The Financial Times is reporting that part of the deal will allow CGN itself to build and co-operate a nuclear power station in the UK at some unspecified point in the future, subject to the same safety regulations that other operators have to meet. CGN’s reactor design would also have to pass the Generic Design Assessment necessary for any new reactor to be approved for UK use.
We’re all now aware of the government’s approach to UK infrastructure: it doesn’t matter who owns it as long as it works. But this one will ring alarm bells.
When EdF is saying that British firms can’t reach the material traceability standards to even provide components for Hinkley Point — UK engineering contribution seems to be limited to digging holes and pouring concrete — should we really be laying down quite as much of a red carpet to Chinese firms, whose regard for safety is an unknown quantity? In fact, with continuing concerns about Chinese cyber-attacks on foreign governments’ computer systems, should we really be inviting companies which many believe to be effectively arms of the Chinese government into our critical infrastructure at all?
The US and Australia bar Chinese involvement in critical infrastructure for security reasons. Even given the UK government’s seeming lack of recognition of the concept of ‘critical infrastructure’, it does seem distasteful to hand to a government with such a poor human rights record – and which threw what can only be described as a massive strop when David Cameron met the Dalai Lama – the keys not only to a huge chunk of the UK’s power generation capacity (and let’s remember that new nuclear is the keystone policy for keeping the lights on when old coal-fired and ageing nuclear plants come offstream) but also to nuclear technology, pretty much the defining case for ‘sensitive’. But London mayor Boris Johnson, accompanying Mr Osborne on his mission, has seemed to imply that mentioning China’s human rights record during negotiations is seen as discourteous. Don’t mention Tiananmen Square. Or Tibet.

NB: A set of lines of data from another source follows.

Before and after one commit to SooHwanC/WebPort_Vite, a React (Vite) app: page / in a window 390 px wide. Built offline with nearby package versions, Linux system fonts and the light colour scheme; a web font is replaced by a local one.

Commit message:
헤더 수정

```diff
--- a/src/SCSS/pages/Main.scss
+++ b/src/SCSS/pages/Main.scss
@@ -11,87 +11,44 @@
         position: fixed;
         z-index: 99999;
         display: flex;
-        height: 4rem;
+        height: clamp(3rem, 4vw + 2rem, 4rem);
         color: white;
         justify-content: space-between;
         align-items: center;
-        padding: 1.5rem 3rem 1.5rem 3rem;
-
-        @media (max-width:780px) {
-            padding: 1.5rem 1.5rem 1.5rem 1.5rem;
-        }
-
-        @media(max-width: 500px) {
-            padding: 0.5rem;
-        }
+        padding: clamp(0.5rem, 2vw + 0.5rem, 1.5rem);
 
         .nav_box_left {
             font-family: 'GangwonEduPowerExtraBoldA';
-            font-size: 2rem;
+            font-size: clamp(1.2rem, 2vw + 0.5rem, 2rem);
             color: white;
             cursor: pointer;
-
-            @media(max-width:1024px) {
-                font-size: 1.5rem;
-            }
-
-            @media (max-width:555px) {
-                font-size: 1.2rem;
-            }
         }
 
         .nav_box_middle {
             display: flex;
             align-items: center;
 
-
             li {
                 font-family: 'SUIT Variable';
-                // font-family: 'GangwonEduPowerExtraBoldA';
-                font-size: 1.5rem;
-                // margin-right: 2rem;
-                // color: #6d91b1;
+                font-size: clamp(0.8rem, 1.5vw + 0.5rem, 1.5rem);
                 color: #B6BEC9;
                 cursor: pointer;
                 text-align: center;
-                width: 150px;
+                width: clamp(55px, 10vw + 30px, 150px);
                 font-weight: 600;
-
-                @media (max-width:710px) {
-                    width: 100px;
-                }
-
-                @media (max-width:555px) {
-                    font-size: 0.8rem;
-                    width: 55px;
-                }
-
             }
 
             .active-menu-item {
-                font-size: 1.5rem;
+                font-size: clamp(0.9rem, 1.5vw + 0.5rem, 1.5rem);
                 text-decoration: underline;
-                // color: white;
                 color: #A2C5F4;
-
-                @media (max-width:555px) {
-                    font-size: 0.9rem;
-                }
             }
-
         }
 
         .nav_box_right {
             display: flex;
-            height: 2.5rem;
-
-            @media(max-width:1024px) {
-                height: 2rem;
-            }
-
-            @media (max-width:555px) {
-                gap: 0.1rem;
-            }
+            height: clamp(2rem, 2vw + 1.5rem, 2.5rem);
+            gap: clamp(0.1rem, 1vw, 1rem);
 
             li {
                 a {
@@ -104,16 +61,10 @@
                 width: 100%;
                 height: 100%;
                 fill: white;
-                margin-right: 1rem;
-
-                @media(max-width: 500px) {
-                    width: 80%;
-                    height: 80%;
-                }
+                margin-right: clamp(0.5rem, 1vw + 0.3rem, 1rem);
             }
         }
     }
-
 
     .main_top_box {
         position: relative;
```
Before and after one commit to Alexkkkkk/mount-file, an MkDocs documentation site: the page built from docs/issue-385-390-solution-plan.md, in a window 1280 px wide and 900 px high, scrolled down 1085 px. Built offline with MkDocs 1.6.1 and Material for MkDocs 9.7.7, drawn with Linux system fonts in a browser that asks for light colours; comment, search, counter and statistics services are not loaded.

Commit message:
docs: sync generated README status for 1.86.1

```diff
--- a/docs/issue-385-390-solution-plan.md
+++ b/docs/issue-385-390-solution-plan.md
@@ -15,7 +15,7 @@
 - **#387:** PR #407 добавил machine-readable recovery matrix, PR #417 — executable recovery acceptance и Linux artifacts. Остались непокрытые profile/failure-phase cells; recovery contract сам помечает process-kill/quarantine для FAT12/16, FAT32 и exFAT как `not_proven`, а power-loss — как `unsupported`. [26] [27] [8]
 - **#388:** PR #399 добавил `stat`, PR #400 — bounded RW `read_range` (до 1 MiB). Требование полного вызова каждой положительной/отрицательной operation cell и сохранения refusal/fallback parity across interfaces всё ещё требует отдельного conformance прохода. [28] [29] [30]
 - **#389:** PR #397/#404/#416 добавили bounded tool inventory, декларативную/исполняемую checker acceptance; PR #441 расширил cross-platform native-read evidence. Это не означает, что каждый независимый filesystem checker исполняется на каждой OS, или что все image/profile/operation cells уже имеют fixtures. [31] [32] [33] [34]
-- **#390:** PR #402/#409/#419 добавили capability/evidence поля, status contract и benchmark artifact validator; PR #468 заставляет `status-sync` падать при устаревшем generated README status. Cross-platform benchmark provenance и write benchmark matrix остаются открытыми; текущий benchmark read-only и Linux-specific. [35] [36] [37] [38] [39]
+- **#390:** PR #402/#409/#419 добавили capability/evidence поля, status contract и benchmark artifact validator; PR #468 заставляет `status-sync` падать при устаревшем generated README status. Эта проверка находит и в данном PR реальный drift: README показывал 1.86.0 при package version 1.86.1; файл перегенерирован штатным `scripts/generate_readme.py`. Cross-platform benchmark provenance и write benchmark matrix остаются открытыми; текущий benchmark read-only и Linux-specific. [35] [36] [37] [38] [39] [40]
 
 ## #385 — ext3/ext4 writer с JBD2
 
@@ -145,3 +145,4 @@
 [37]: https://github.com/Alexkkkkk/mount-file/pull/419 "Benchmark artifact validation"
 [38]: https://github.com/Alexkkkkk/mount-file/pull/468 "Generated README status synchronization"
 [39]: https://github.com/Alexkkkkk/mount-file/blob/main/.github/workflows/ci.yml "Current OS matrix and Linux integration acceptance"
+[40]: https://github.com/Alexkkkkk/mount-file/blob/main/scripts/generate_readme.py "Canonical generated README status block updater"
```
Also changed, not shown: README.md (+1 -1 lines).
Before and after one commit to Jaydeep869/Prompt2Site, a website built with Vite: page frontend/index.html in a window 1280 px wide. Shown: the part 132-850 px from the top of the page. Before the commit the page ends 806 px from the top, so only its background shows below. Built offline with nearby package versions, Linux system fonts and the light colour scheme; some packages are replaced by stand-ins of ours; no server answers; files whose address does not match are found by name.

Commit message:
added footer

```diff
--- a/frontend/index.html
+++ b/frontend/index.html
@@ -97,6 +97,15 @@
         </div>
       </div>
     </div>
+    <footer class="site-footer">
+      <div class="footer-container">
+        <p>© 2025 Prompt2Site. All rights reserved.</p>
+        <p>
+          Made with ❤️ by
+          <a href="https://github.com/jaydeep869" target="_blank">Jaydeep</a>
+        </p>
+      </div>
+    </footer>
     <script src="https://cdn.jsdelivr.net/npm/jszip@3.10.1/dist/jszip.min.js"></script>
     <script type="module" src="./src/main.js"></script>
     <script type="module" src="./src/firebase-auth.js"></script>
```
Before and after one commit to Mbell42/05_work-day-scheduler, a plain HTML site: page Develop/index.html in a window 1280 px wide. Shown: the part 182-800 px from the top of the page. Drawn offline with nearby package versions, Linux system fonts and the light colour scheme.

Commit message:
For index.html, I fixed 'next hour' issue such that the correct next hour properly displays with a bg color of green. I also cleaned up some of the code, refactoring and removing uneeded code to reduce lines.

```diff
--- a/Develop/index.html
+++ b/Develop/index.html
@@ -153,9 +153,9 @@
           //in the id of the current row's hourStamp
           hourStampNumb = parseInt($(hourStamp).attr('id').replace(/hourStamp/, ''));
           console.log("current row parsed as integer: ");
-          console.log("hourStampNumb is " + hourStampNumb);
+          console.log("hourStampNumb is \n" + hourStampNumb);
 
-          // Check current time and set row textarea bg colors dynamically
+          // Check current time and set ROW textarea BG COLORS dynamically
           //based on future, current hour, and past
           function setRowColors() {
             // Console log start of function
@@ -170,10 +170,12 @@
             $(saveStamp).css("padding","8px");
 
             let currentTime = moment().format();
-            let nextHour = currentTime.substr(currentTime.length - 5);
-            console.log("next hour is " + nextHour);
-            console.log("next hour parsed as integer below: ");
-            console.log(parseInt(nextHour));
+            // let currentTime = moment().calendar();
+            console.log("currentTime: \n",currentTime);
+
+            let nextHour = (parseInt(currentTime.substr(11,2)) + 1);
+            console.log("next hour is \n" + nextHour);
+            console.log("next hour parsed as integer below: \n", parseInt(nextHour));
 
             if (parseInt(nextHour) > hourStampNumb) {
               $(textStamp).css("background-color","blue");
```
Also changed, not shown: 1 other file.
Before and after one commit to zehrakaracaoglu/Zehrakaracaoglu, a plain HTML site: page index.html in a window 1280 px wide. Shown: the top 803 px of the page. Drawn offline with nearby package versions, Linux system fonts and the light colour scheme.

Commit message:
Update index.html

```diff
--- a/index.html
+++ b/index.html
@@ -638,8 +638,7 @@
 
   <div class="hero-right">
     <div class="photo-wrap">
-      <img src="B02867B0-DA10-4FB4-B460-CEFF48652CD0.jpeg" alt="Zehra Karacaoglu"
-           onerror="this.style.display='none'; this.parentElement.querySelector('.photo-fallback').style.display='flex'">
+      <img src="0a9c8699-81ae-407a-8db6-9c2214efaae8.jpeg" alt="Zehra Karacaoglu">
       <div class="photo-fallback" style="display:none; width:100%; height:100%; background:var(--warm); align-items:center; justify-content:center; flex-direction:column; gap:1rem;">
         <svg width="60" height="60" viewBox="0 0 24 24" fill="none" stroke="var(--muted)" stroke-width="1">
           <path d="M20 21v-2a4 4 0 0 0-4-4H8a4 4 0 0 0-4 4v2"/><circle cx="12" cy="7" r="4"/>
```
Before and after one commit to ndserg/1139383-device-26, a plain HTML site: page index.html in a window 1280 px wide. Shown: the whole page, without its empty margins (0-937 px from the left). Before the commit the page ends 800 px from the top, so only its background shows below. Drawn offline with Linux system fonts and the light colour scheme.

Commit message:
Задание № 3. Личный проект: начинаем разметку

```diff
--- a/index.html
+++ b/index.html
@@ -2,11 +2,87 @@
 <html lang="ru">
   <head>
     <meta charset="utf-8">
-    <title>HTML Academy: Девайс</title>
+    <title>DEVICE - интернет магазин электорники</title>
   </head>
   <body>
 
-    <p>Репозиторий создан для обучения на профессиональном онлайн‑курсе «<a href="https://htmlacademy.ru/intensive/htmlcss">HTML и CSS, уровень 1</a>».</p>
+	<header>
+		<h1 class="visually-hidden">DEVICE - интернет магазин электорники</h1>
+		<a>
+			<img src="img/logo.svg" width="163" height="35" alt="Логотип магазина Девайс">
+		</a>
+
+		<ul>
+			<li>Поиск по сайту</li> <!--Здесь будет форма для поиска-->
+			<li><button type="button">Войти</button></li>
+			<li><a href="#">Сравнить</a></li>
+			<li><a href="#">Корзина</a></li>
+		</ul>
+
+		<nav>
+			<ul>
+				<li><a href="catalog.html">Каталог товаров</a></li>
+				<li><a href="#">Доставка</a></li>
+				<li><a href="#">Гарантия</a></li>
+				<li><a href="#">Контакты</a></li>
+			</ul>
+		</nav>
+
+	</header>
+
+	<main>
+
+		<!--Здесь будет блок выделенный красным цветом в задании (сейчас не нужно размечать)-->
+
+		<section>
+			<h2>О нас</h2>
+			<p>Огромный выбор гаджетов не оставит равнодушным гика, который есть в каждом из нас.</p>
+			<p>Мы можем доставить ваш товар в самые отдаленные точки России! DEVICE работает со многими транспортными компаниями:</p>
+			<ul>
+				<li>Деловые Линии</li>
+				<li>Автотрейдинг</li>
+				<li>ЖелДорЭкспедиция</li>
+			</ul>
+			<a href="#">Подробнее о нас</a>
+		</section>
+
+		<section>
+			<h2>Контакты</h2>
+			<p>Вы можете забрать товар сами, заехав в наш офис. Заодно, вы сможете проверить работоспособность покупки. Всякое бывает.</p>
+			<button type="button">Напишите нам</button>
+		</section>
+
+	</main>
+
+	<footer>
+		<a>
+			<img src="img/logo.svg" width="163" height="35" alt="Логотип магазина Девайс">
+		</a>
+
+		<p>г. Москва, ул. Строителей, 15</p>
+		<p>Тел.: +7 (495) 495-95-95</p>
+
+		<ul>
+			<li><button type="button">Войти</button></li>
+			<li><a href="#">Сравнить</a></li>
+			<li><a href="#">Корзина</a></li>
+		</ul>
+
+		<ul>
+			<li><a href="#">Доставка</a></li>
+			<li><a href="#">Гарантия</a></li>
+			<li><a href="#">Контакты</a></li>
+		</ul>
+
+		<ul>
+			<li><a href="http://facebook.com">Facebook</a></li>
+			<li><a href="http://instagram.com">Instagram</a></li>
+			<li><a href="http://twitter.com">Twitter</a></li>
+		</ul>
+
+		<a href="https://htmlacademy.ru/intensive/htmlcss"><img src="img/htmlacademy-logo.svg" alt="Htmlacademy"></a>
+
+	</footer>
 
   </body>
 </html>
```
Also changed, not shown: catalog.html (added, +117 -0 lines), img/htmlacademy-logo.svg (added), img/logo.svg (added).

The Engineer isn’t jingoistic. We’re all for international cooperation on technology, and where overseas investment has led to economic revival of industry sectors and job creation, we’ve been only to happy to trumpet it — take the revival of the UK automotive sector in the Northeast, for example. But nuclear power stations are not the equivalent of car plants, and there’s a big difference (not only in technological terms) between an internal combustion engine and a fission reactor. Mr Osborne has previously tried to position himself as a champion of British technology development and a guardian of British jobs. Allowing China this level of access to the UK civil nuclear sector is a strange way of of showing it; and as the representative of a party which likes to claim it has Britain’s security interests close to its heart, it’s positively inexplicable.